N: My dad lost his mother at a young age and I think the hills gave him time to think and sort of stew in what [he was] feeling. For me, I’ve always been quite a sensitive person. I do need those times once or twice a year where I can escape. The modern world doesn’t give us those quiet times. We’re always in a hurry. We eat our food in a hurry. We’re always in a hurry for the next thing in life, aren’t we?

E: The book emphasizes how we associate summits with holiness and accomplishment. Does this notion hold up for you when you reached the summits in the Pyrenees, or it did reside more when you were among strangers in the refuges?

N: I start the book with that idea of ‘to peak.’ And I think a mountaineer has to be careful because you can become a ‘peak-backer’ and all you do, and my dad’s guilty of this, is ticking boxes … The mountains in a way were like a microcosm, where our life is not always going to be on the peaks. The valleys are probably more important, because it’s in the valley you decide which path you take up and if you take the wrong path it can be fatal.

E: Biblical accounts of mountaineering stories are interspersed with yours. Can you talk about how mountaineering provided a helpful lens for you to see these biblical stories in a new light?

N: Religion is always painted in a sort of negative, boring way. But actually if you read the bible, it’s far from it … The historical Jesus was a man, I believe he was also God. He wasn’t just a man, he was a normal man who enjoyed going up the hill, who needed to go up the hill to have times away from the hustle and bustle. It always drew my imagination. I think that’s the crux of it, these are spaces where the mundane fuses with the supernatural.

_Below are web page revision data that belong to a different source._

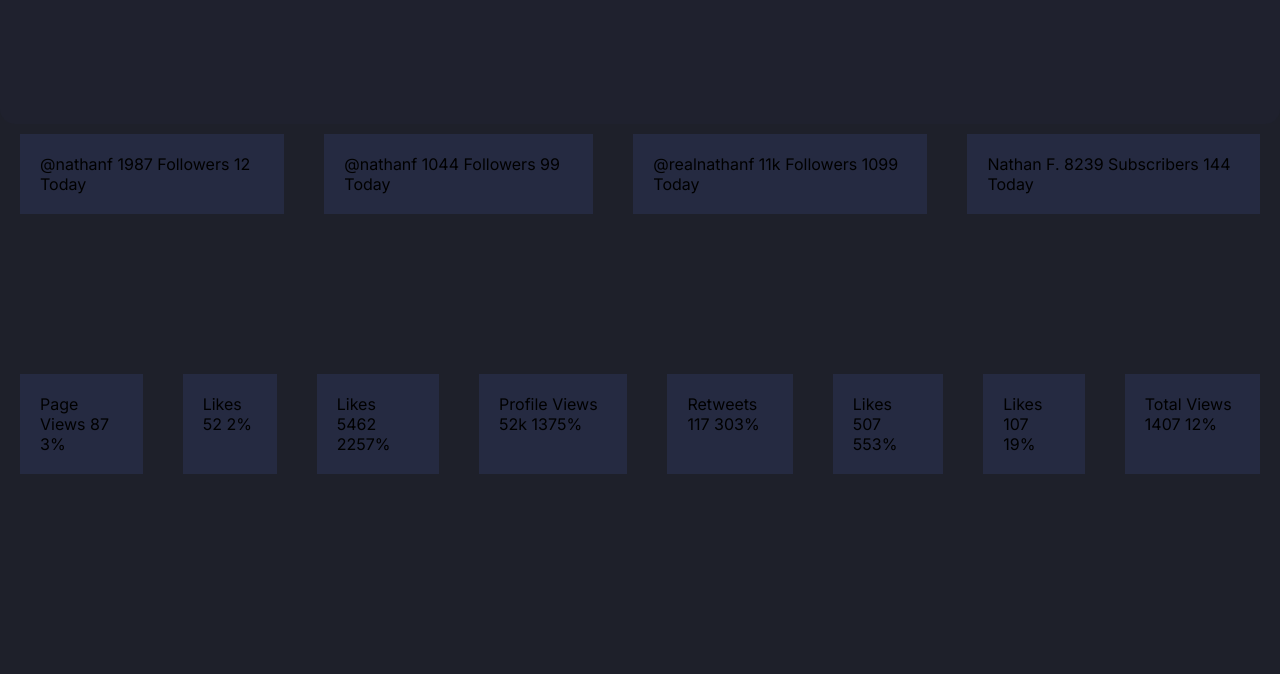
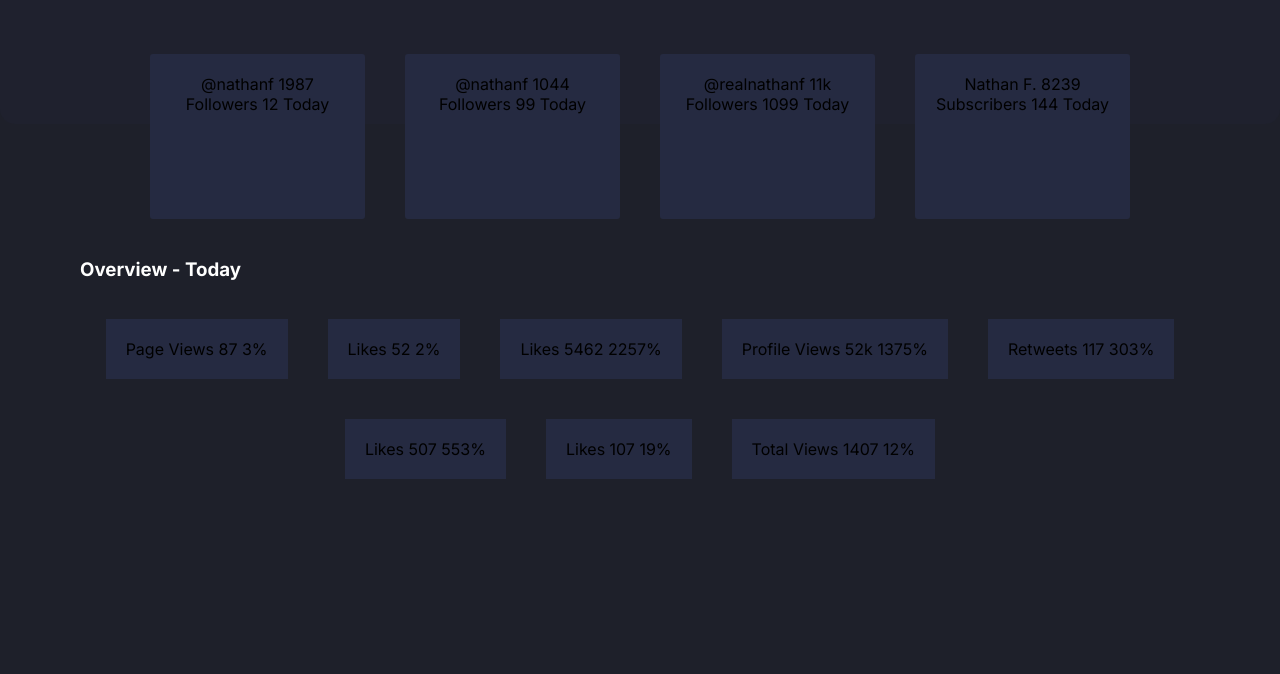
Before and after one commit to laratarpley13/social-media-dashboard-with-theme-switcher-master, a plain HTML site: page index.html in a window 1280 px wide. Shown: the part 126-800 px from the top of the page. Drawn offline with Linux system fonts and the light colour scheme.

Commit message:
started adding flex display

```diff
--- a/index.html
+++ b/index.html
@@ -29,6 +29,7 @@
     </div>
   </div>
 
+  <div class="main">
     <section class="general-info">
       <div class="info">
         @nathanf
@@ -56,10 +57,9 @@
       </div>
     </section>
 
-  <div class="subheading">
+    <h3 class="subheading">
       Overview - Today
-  </div>
-
+    </h3>
     <section class="daily-overview">
       <div class="stats">
         Page Views
@@ -102,6 +102,7 @@
         12%
       </div>
     </section>
+  </div>
 
   <!-- <div class="attribution">
     Challenge by <a href="https://www.frontendmentor.io?ref=challenge" target="_blank">Frontend Mentor</a>.
--- a/styles.css
+++ b/styles.css
@@ -99,22 +99,37 @@ body {
     border-radius: 50%;
 }
 
+.main {
+    position: absolute;
+    top: 20%;
+    margin: 0 70px;
+}
+
 .general-info {
     display: flex;
-    position: absolute;
-    top: 30%;
+    flex-wrap: wrap;
+    justify-content: center;
 }
 
 .info {
     background: var(--card-background);
     padding: 20px;
     margin: 20px;
+    border-radius: 3px;
+    flex-basis: 175px;
+    min-width: 175px;
+    height: 125px;
+    text-align: center;
+}
+
+.subheading {
+    color: var(--text-main);
 }
 
 .daily-overview {
     display: flex;
-    position: absolute;
-    top: 60%;
+    flex-wrap: wrap;
+    justify-content: center;
 }
 
 .stats {
@@ -136,6 +151,10 @@ body {
     .secondary-heading {
         padding-left: 80px;
     }
+
+    .subheading {
+        padding-left: 10px;
+    }
 }
 
 .attribution { font-size: 11px; text-align: center; }
```
Lines whose indentation alone changed are shown as unchanged.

Nathan Munday is attending Cardiff University for a doctorate exploring Welsh writing in English and Welsh. Seven Seven Days final cover (1)Days was shortlisted for New Welsh Reader University of South Wales Travel Writing Award. He lives in Cardiff and still goes trekking through the mountains with his father for a week every year. He can be contacted on Twitter at @nathanmunday2Seven Days can be purchased from Parthian’s website here: Seven Days – Nathan Munday